The pragmatists will weigh the pros and cons and decide which candidate will do less harm to the country. The petulants will go home and sulk, and either not vote at all or throw away their vote on a third party candidate. The punitives will actually cross over and give aid and comfort to the enemy in our country’s time of crisis, and cast their vote for the Democrats out of spite.
From a pragmatist perspective, what are the key issues? The economy, the war, immigration, healthcare, and Supreme Court appointments are probably the most important.
The economy is a big one, because there’s a fundamental philosophical difference in the way Republicans and Democrats address the problem. Republicans believe in fixing the economy by cutting taxes to stimulate growth. Democrats believe the way to fix the economy is by raising taxes and redistributing the wealth. Which do you prefer?
- McCain’s plan is to extend the Bush tax cuts, create more tax cuts for middle class families, make the current low capital gains and dividends tax rates permanent, and require a 60% majority in Congress to raise taxes in the future. He’ll also cut government programs that don’t work, earmarks, subsidies, and pork barrel spending.
- Mrs. Clinton’s plan is to eliminate the Bush tax cuts, raise capital gains and dividends taxes back to their previous levels, spend $10 billion dollars on extending and broadening unemployment entitlements, hand over $25 billion to low/no income families for “emergency energy assistance,” establish a $30 billion emergency housing fund, and put a five-year rate freeze on sub-prime mortgages.
The war is another big one. Would you rather we fight it over there or over here?
- McCain fully supports doing whatever is necessary to prosecute the war to the finish. He has consistently supported it from the start, and was an early proponent of the increase in troops.
- Mrs. Clinton and Obama both supported the Iraq spending bill that would have brought most of our troops home by next month. Mrs. Clinton has promised that, if elected, she’ll bring all the troops home within two years. Obama promises to do it in one. Then we can fight the terrorists on our own soil. That ought to be fun.
On immigration, it’s a wash. They all supported the same immigration bill. Yes, McCain was a sponsor of it, but it’s the one thing on which they all agree, so there’s no win here.
On healthcare, we all know what Mrs. Clinton’s plan is.
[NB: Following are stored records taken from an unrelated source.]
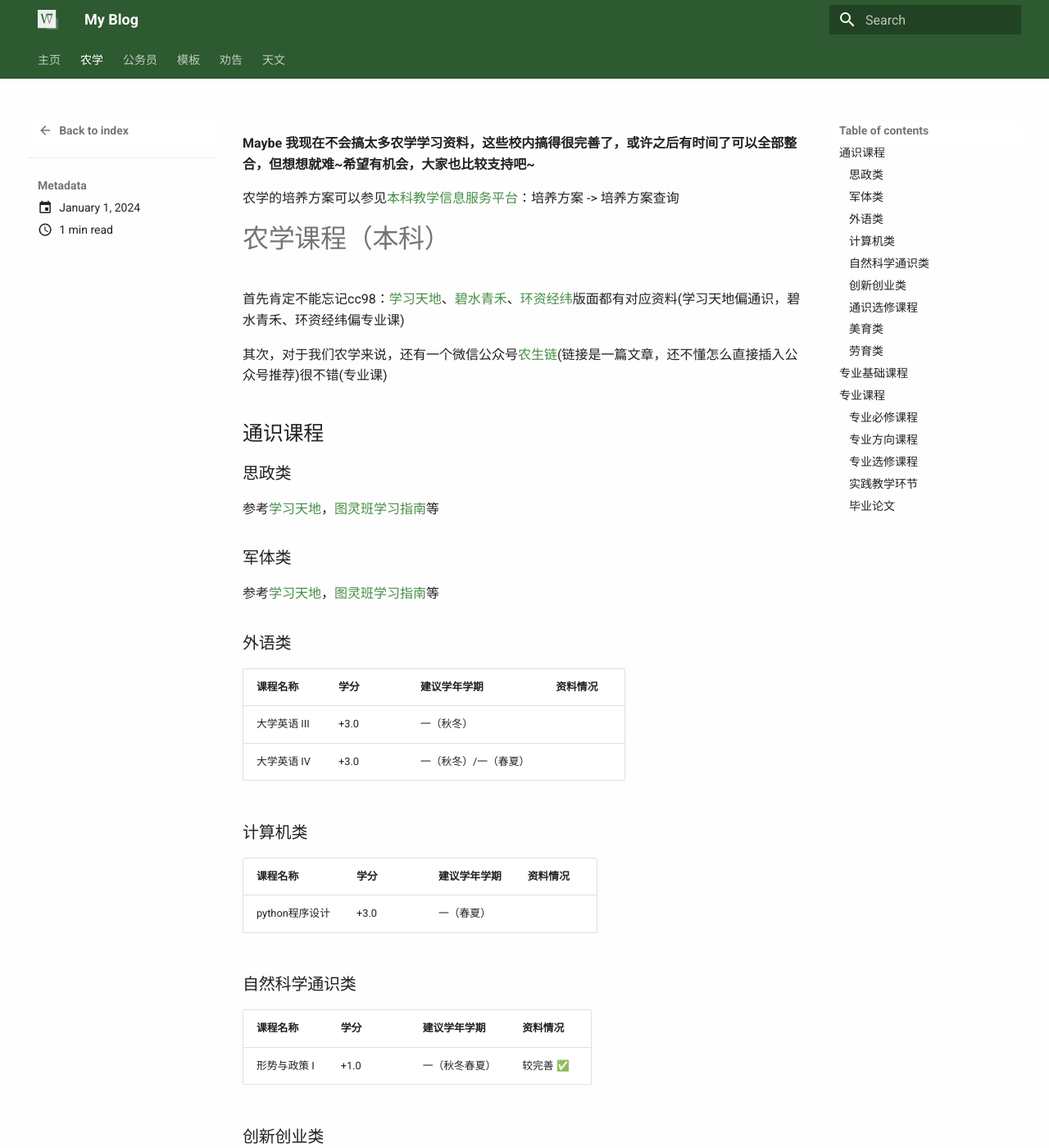
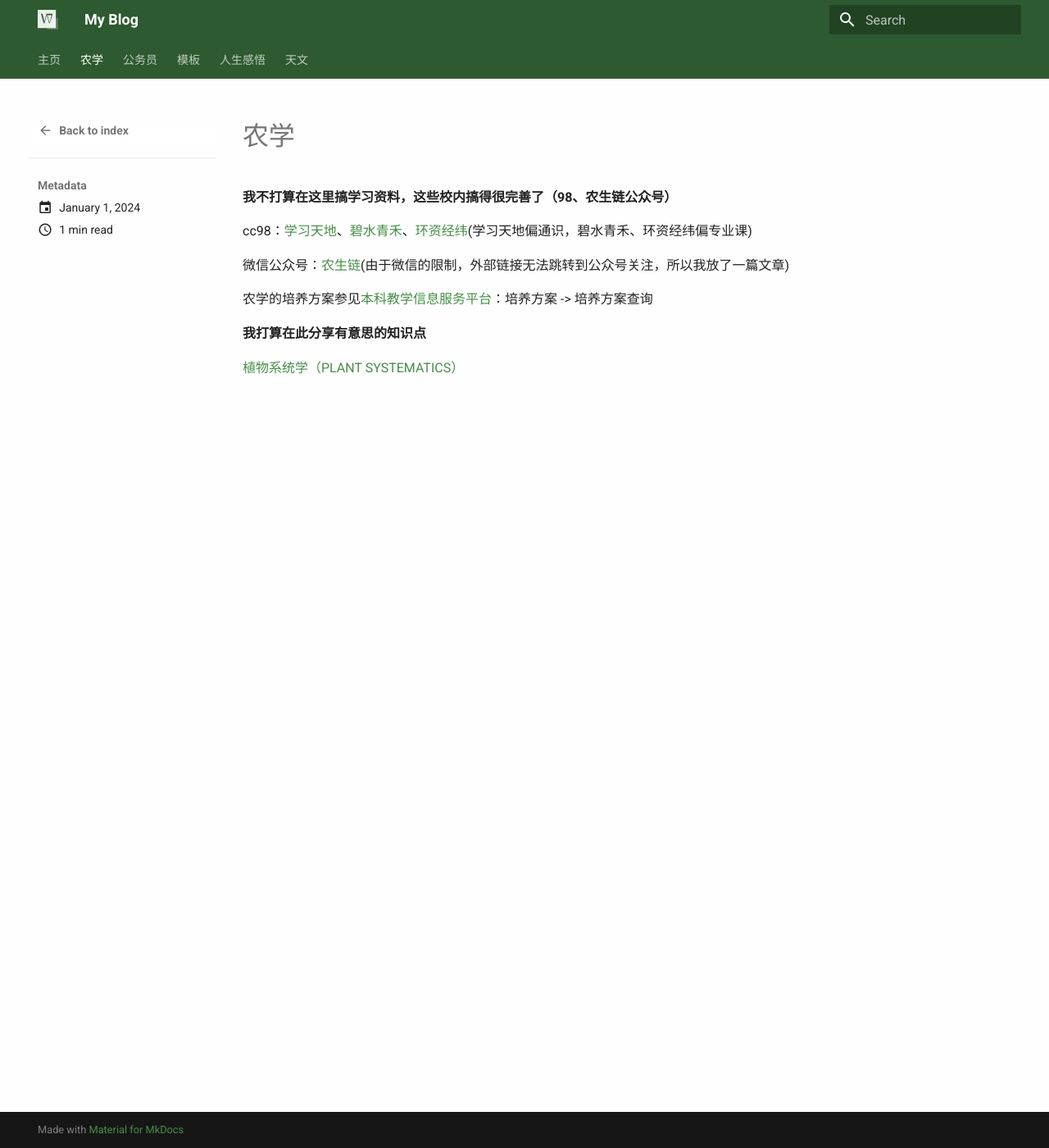
Before and after one commit to Woodson-04/my_blog, an MkDocs documentation site: the page built from docs/posts/农学/index.md, in a window 1280 px wide and 1400 px high. Shown: the whole window at 82% size. Built offline with MkDocs 1.6.1 and Material for MkDocs 9.7.7, drawn with Linux system fonts in a browser that asks for light colours; some of the changed text lies outside the part shown.

Commit message:
更新内容

```diff
--- a/docs/posts/农学/index.md
+++ b/docs/posts/农学/index.md
@@ -2,87 +2,14 @@
 title: 农学
 date: 2024-01-01
 ---
-**Maybe 我现在不会搞太多农学学习资料，这些校内搞得很完善了，或许之后有时间了可以全部整合，但想想就难~希望有机会，大家也比较支持吧~**
+**我不打算在这里搞学习资料，这些校内搞得很完善了（98、农生链公众号）**
 
-农学的培养方案可以参见[本科教学信息服务平台](http://zdbk.zju.edu.cn)：培养方案 -> 培养方案查询
+cc98：[学习天地](https://www.cc98.org/board/68)、[碧水青禾](https://www.cc98.org/board/285)、[环资经纬](https://www.cc98.org/board/344)(学习天地偏通识，碧水青禾、环资经纬偏专业课)
 
-# 农学课程（本科）
-首先肯定不能忘记cc98：[学习天地](https://www.cc98.org/board/68)、[碧水青禾](https://www.cc98.org/board/285)、[环资经纬](https://www.cc98.org/board/344)版面都有对应资料(学习天地偏通识，碧水青禾、环资经纬偏专业课)
+微信公众号：[农生链](https://dwz.mk/8rws6)(由于微信的限制，外部链接无法跳转到公众号关注，所以我放了一篇文章)
 
-其次，对于我们农学来说，还有一个微信公众号[农生链](https://dwz.mk/8rws6)(链接是一篇文章，还不懂怎么直接插入公众号推荐)很不错(专业课)
+农学的培养方案参见[本科教学信息服务平台](http://zdbk.zju.edu.cn)：培养方案 -> 培养方案查询
 
-## 通识课程
-### 思政类
-参考[学习天地](https://www.cc98.org/board/68)，[图灵班学习指南](https://zju-turing.github.io/TuringCourses/)等
-### 军体类
-参考[学习天地](https://www.cc98.org/board/68)，[图灵班学习指南](https://zju-turing.github.io/TuringCourses/)等
-### 外语类
-| 课程名称 | 学分 | 建议学年学期 | 资料情况 |
-| --- | --- | --- | --- |
-| 大学英语 III | +3.0 | 一（秋冬） |  |
-| 大学英语 IV | +3.0 | 一（秋冬）/一（春夏） |  |
+**我打算在此分享有意思的知识点**
 
-### 计算机类
-| 课程名称 | 学分 | 建议学年学期 | 资料情况 |
-| --- | --- | --- | --- |
-| python程序设计 | +3.0 | 一（春夏） |  |
-
-### 自然科学通识类
-| 课程名称 | 学分 | 建议学年学期 | 资料情况 |
-| --- | --- | --- | --- |
-| 形势与政策 I | +1.0 | 一（秋冬春夏） | 较完善 ✅ |
-
-### 创新创业类
-| 课程名称 | 学分 | 建议学年学期 | 资料情况 |
-| --- | --- | --- | --- |
-| 形势与政策 I | +1.0 | 一（秋冬春夏） | 较完善 ✅ |
-
-### 通识选修课程
-| 课程名称 | 学分 | 建议学年学期 | 资料情况 |
-| --- | --- | --- | --- |
-| 形势与政策 I | +1.0 | 一（秋冬春夏） | 较完善 ✅ |
-
-### 美育类
-| 课程名称 | 学分 | 建议学年学期 | 资料情况 |
-| --- | --- | --- | --- |
-| 形势与政策 I | +1.0 | 一（秋冬春夏） | 较完善 ✅ |
-
-### 劳育类
-| 课程名称 | 学分 | 建议学年学期 | 资料情况 |
-| --- | --- | --- | --- |
-| 形势与政策 I | +1.0 | 一（秋冬春夏） | 较完善 ✅ |
-
-## 专业基础课程
-| 课程名称 | 学分 | 建议学年学期 | 资料情况 |
-| --- | --- | --- | --- |
-| 形势与政策 I | +1.0 | 一（秋冬春夏） | 较完善 ✅ |
-
-## 专业课程
-### 专业必修课程
-| 课程名称 | 学分 | 建议学年学期 | 资料情况 |
-| --- | --- | --- | --- |
-| 形势与政策 I | +1.0 | 一（秋冬春夏） | 较完善 ✅ |
-
-### 专业方向课程
-| 课程名称 | 学分 | 建议学年学期 | 资料情况 |
-| --- | --- | --- | --- |
-| 形势与政策 I | +1.0 | 一（秋冬春夏） | 较完善 ✅ |
-
-### 专业选修课程
-| 课程名称 | 学分 | 建议学年学期 | 资料情况 |
-| --- | --- | --- | --- |
-| 形势与政策 I | +1.0 | 一（秋冬春夏） | 较完善 ✅ |
-
-### 实践教学环节
-| 课程名称 | 学分 | 建议学年学期 | 资料情况 |
-| --- | --- | --- | --- |
-| 形势与政策 I | +1.0 | 一（秋冬春夏） | 较完善 ✅ |
-
-### 毕业论文
-
-
-# 农学就业
-
-## 研究
-
-## [公务员](https://woodson-04.github.io/my_blog/blog/2024/01/01/公务员.html)
+[植物系统学（PLANT SYSTEMATICS）](plant_systematics.md)
--- a/docs/posts/农学/通识课程/军体类/index.md
+++ /dev/null
@@ -1,4 +0,0 @@
----
-title: 军体类
-date: 2024-01-01
----
--- a/docs/posts/农学/通识课程/思政类/index.md
+++ /dev/null
@@ -1,4 +0,0 @@
----
-title: 思政类
-date: 2024-01-01
----
--- a/docs/posts/人生感悟/index.md
+++ b/docs/posts/思想感悟/index.md
@@ -1,5 +1,5 @@
 ---
-title: 劝告
+title: 思想感悟
 date: 2024-01-01
 ---
 想在这里分享一篇最近广为人转发的演讲
```
Also changed, not shown: docs/posts/农学/plant_systematics.md (added, +42 -0 lines), docs/posts/农学/专业课程/index.md (deleted, +0 -4 lines), docs/posts/农学/专业课程/专业必修课程/遗传学.md (deleted, +0 -4 lines), docs/posts/农学/通识课程/index.md (deleted, +0 -15 lines), docs/posts/农学/通识课程/军体类/军训.md (deleted, +0 -4 lines), docs/posts/农学/通识课程/思政类/形势与政策I.md (deleted, +0 -4 lines), docs/posts/天文/index.md (+7 -0 lines), docs/posts/思想感悟/人际交往.md (renamed from docs/posts/人生感悟/人际交往.md).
- Mrs. Clinton wants to legislate that everybody has to buy health insurance. For those who can’t afford it, she’ll just take the money out the rest of our pockets to make up the difference.
- McCain opposes mandatory universal healthcare coverage.
There are likely to be three Supreme Court Justice appointments during the next administration.
- McCain is a strict constructionist.
- Mrs. Clinton would pack the court with liberal judges who believe we all need to be protected from ourselves more than we do from criminals and, like children, we can’t be trusted with firearms. (It’s kind of hard to defend yourself in an emergency with a trigger lock on your gun, but Mrs. Clinton thinks it’s necessary so we don’t accidentally shoot ourselves.)
There’s another consideration for the pragmatists. The president appoints the heads of a lot of federal agencies. If we have a Republican (or even a RINO) in the White House, these federal agencies are going to be run by Republicans. If we elect the Clintons or Obama, they’ll be run by socialists. Remember, it’s not just the president you’re voting for, it’s the party, too.
Question of the day: If McCain were to choose Fred Thompson as his running mate, would that change your mind?